Count the lines in the listing below that hold the string "npIcon". Reply with the number alone.

⁂

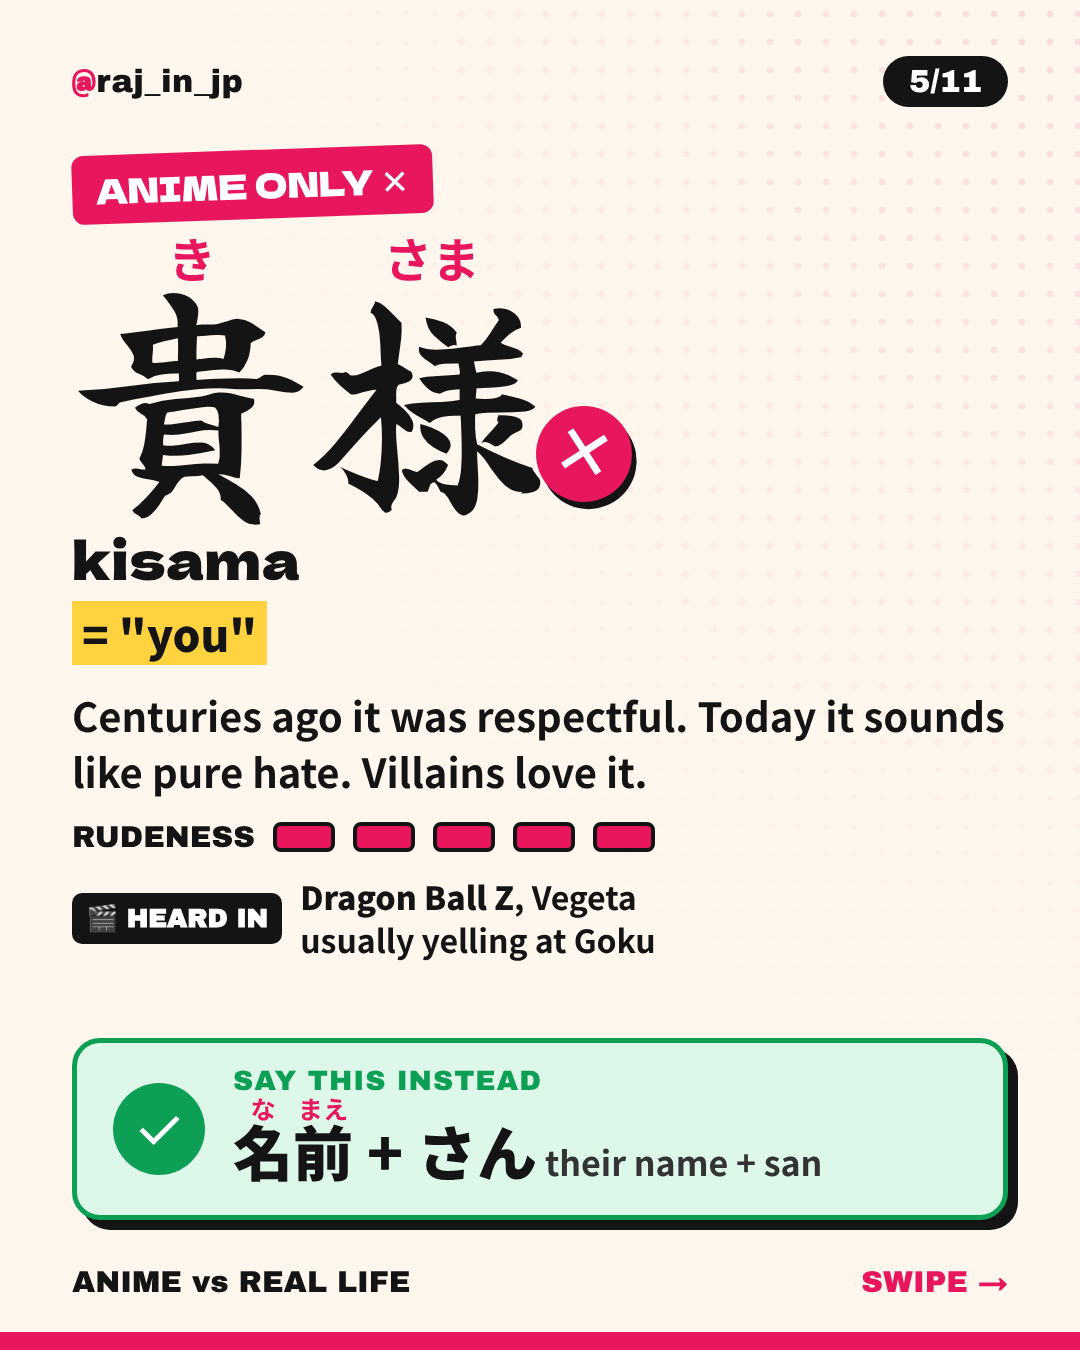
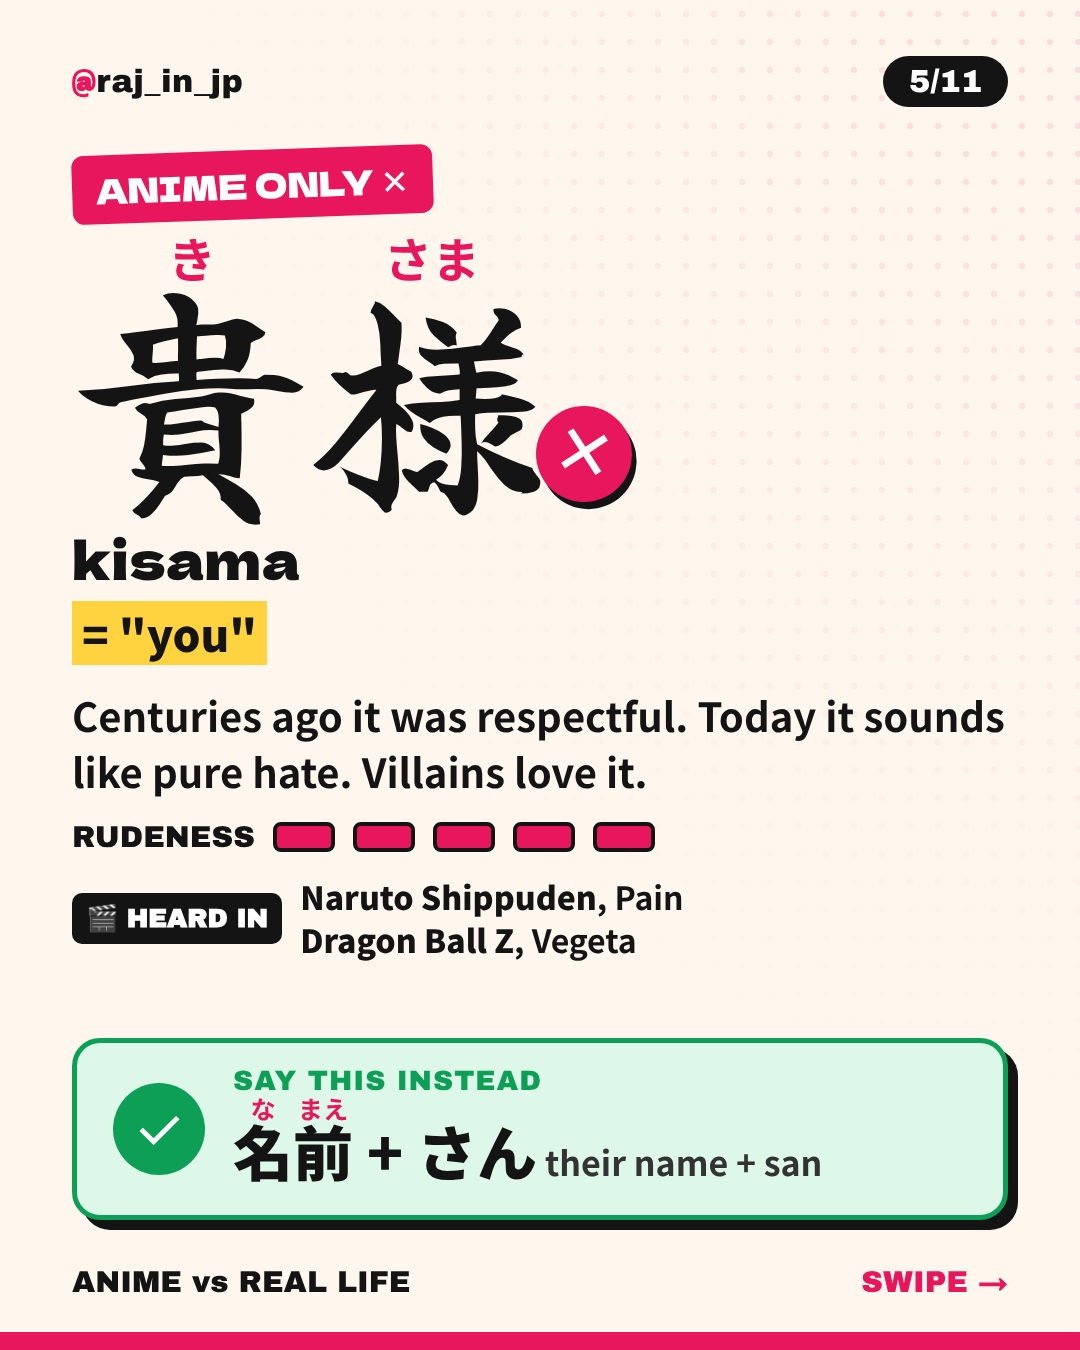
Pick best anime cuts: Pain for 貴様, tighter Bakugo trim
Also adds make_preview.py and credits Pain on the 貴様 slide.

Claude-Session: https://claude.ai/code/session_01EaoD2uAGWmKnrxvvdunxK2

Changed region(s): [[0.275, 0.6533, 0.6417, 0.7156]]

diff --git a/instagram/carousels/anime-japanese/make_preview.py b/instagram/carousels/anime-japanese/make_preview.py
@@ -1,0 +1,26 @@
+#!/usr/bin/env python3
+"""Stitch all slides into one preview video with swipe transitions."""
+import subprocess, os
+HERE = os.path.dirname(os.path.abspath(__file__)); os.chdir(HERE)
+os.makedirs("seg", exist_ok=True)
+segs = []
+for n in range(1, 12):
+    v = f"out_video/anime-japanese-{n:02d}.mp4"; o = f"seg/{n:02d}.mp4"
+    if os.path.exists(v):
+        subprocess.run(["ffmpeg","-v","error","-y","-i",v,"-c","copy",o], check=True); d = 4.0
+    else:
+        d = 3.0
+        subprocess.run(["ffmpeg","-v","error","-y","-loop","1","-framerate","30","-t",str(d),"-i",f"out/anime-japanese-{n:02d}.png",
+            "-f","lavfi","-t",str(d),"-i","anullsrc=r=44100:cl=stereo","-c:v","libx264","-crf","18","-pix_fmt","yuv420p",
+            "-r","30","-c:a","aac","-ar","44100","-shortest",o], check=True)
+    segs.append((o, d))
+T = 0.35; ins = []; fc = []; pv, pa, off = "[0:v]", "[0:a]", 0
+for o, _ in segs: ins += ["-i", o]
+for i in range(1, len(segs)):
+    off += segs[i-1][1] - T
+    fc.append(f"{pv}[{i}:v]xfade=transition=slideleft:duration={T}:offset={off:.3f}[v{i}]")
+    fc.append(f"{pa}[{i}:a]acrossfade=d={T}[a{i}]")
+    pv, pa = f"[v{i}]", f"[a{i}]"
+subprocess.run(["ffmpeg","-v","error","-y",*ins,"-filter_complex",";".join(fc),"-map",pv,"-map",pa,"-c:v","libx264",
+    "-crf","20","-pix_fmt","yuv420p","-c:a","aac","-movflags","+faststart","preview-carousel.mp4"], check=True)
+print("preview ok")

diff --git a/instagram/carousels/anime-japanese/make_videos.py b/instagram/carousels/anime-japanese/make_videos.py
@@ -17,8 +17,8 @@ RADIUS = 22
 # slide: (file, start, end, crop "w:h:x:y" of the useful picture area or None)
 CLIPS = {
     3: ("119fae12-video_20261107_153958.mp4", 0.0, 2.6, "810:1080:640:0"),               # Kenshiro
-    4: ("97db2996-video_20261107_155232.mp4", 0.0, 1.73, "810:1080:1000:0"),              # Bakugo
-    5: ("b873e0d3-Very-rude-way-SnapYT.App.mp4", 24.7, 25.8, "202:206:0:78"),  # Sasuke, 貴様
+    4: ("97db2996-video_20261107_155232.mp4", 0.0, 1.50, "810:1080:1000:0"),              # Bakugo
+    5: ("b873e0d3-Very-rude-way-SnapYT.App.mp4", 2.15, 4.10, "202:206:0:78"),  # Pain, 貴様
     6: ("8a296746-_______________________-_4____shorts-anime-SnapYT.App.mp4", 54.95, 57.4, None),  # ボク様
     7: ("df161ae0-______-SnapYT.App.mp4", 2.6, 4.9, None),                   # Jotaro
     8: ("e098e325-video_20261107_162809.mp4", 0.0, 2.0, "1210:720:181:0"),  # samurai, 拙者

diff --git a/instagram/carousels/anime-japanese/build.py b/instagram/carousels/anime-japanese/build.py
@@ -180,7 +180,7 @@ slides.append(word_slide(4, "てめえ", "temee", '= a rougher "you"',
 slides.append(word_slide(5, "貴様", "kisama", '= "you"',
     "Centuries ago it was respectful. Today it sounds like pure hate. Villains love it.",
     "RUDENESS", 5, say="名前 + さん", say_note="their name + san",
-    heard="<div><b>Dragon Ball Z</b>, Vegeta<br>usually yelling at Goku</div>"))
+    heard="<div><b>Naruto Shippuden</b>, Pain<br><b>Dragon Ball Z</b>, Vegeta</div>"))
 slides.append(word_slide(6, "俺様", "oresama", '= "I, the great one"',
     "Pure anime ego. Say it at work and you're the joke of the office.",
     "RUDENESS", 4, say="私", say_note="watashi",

⁂

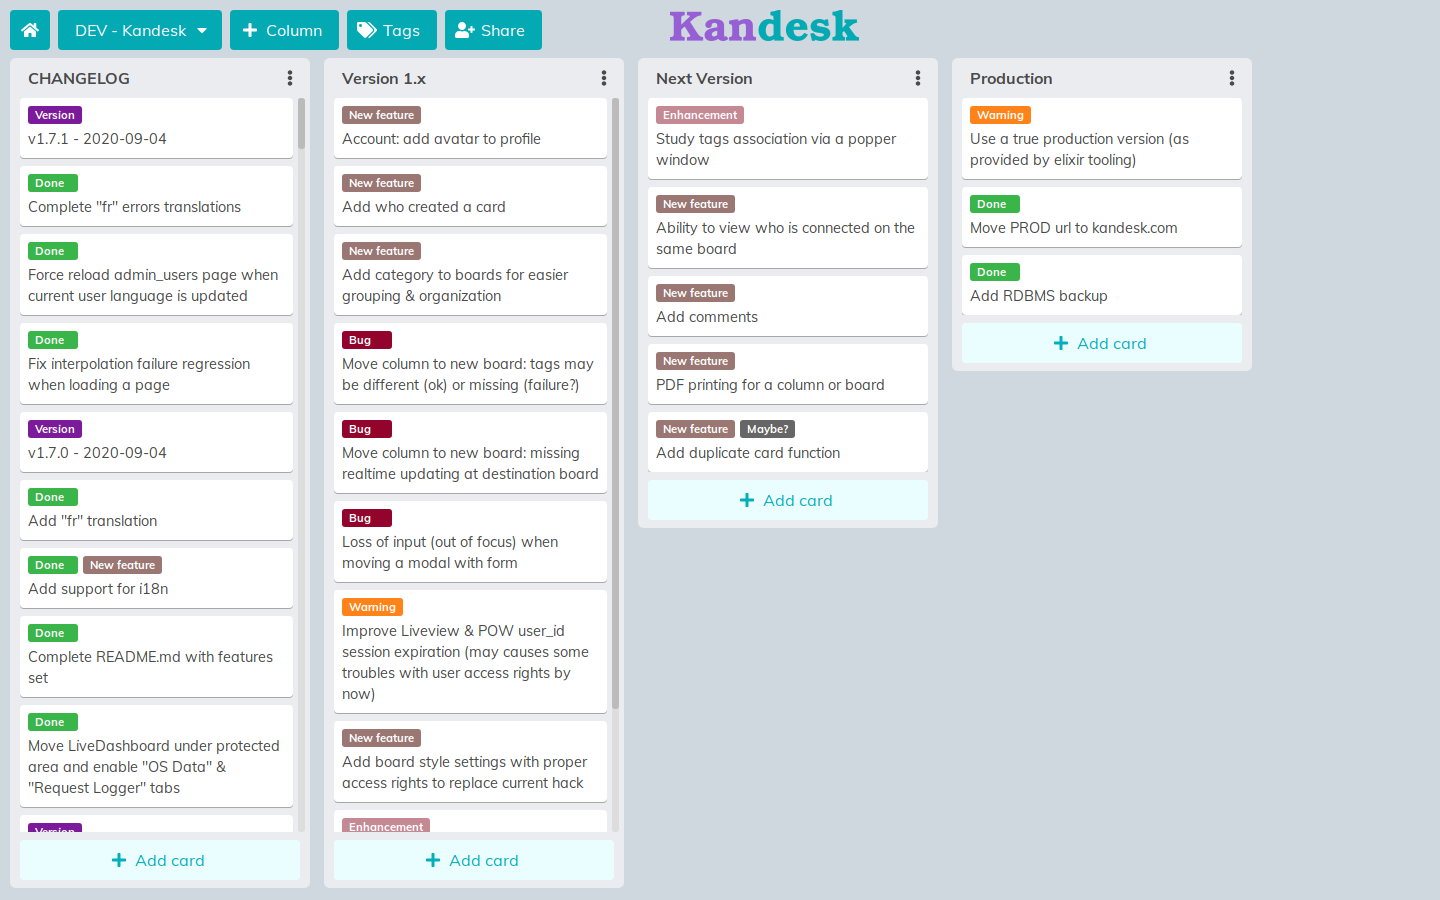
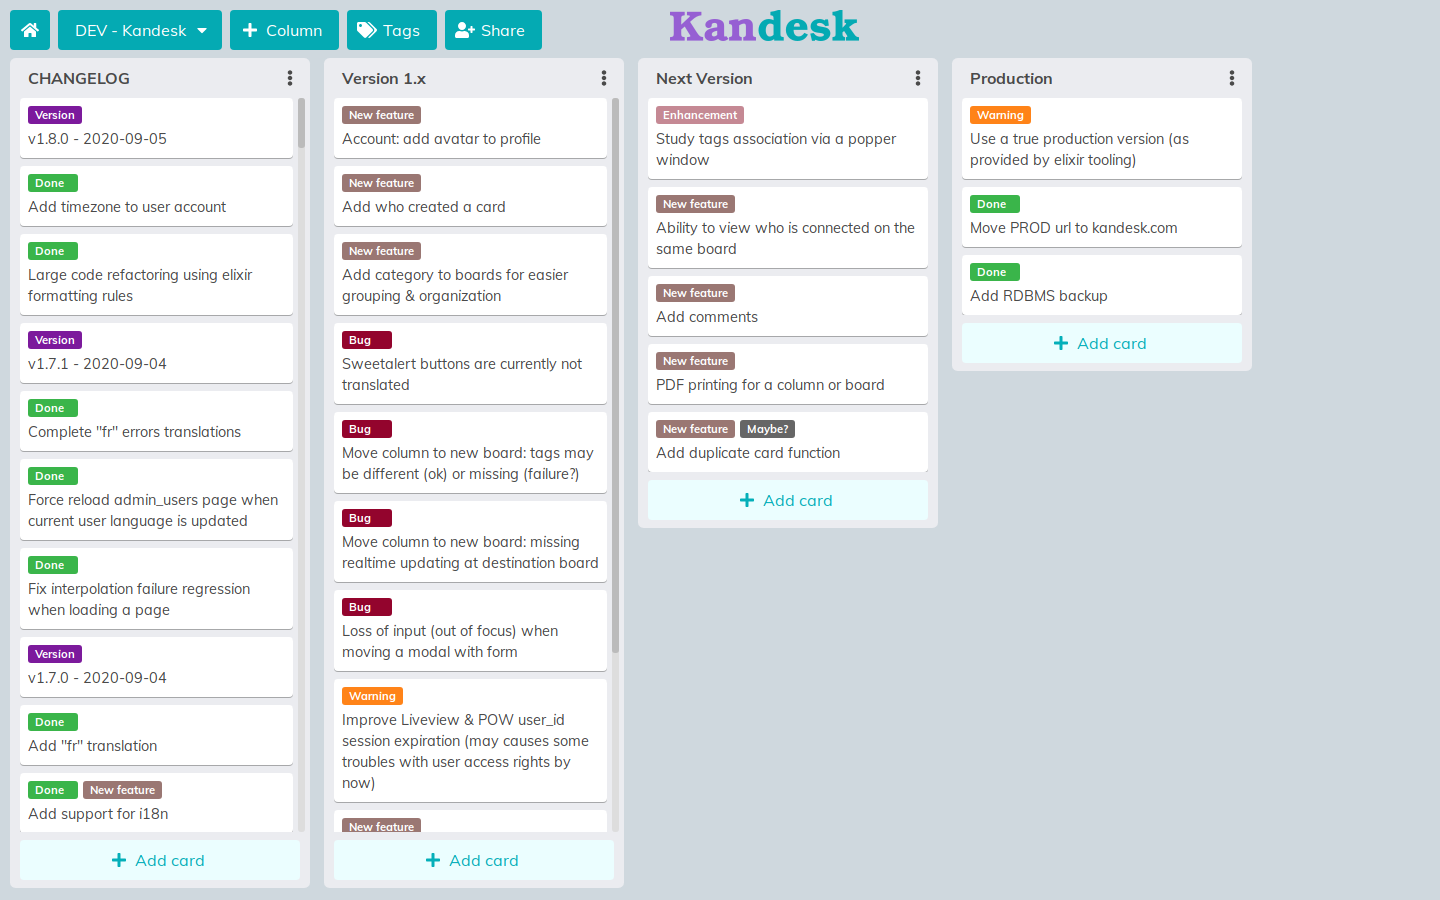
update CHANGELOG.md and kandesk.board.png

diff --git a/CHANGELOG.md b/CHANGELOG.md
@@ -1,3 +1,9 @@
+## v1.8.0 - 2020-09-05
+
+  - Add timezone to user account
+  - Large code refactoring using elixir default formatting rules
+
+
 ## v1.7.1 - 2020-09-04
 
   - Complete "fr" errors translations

⁂

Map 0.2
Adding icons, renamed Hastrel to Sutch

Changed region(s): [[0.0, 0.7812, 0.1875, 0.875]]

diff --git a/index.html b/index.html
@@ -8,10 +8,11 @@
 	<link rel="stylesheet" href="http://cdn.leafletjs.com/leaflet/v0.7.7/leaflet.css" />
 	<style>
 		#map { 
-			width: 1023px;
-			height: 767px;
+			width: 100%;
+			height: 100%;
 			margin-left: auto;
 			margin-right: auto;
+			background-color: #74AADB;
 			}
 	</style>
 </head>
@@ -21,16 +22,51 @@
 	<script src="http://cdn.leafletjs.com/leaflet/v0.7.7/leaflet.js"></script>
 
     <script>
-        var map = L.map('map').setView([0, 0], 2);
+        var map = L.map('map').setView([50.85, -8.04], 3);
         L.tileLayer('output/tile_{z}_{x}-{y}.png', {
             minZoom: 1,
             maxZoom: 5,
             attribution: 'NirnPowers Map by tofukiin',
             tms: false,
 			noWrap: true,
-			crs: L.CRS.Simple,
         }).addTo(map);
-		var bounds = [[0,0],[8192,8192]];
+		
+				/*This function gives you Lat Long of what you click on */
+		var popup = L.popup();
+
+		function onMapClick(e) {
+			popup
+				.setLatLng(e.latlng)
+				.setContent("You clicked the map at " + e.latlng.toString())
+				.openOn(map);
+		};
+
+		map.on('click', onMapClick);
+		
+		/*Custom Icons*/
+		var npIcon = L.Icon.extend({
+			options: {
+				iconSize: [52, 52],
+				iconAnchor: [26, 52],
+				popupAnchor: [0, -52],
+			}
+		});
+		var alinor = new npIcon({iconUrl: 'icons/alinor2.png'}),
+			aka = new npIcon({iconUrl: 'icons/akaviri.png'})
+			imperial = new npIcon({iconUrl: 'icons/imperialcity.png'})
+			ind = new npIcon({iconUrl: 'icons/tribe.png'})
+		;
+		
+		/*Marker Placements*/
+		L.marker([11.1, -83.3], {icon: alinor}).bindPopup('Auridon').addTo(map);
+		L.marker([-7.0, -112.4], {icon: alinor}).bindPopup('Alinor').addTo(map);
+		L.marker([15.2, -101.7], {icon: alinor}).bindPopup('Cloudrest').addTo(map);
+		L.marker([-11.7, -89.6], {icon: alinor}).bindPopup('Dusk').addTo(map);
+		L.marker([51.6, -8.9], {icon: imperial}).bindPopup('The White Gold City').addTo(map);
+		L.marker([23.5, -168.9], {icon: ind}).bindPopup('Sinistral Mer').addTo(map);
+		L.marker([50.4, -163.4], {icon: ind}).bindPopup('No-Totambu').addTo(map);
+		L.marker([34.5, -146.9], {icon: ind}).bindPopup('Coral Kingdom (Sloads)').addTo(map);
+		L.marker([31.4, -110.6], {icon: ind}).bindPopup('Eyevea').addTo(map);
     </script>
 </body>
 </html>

⁂

— Answer space —
5